# Extracted entries
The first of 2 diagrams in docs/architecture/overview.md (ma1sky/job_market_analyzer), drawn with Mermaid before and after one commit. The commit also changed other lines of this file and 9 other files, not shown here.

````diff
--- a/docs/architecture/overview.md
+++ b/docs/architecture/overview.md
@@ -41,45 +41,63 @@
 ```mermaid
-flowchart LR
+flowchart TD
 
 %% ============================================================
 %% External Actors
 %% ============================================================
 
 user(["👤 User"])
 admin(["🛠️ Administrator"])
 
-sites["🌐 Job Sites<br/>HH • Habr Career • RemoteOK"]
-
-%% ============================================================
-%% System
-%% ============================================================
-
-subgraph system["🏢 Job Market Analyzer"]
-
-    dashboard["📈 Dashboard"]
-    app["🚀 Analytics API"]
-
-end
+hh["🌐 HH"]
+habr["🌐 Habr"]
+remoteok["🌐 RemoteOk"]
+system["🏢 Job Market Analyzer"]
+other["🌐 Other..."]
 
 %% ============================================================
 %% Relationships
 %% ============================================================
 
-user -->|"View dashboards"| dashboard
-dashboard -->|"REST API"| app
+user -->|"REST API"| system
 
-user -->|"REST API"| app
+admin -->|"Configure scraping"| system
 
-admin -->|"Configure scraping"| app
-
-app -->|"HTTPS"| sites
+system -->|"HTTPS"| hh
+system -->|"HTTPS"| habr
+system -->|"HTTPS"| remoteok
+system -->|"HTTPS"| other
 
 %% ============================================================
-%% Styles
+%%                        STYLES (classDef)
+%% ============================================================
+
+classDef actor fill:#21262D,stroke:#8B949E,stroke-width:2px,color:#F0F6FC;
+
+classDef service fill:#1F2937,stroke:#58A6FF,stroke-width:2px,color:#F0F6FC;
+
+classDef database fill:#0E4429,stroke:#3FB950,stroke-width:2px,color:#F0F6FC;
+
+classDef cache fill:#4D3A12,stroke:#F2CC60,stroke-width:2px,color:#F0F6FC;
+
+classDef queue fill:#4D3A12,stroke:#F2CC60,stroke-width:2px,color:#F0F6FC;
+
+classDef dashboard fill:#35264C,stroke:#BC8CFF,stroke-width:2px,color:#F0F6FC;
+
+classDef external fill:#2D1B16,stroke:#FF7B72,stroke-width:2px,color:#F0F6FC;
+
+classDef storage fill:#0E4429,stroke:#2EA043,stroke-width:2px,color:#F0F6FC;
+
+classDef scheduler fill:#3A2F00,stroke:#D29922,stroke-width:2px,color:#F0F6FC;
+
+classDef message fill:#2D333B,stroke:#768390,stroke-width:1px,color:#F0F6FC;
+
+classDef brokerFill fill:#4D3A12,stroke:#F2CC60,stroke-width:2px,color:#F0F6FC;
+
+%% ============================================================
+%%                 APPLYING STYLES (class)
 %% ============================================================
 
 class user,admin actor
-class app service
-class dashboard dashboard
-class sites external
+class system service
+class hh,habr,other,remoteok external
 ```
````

# Problem to solve
Return all lines of the material above in which "dashboard" occurs.

# Solution to this problem
-    dashboard["📈 Dashboard"]
-user -->|"View dashboards"| dashboard
-dashboard -->|"REST API"| app
+classDef dashboard fill:#35264C,stroke:#BC8CFF,stroke-width:2px,color:#F0F6FC;
-class dashboard dashboard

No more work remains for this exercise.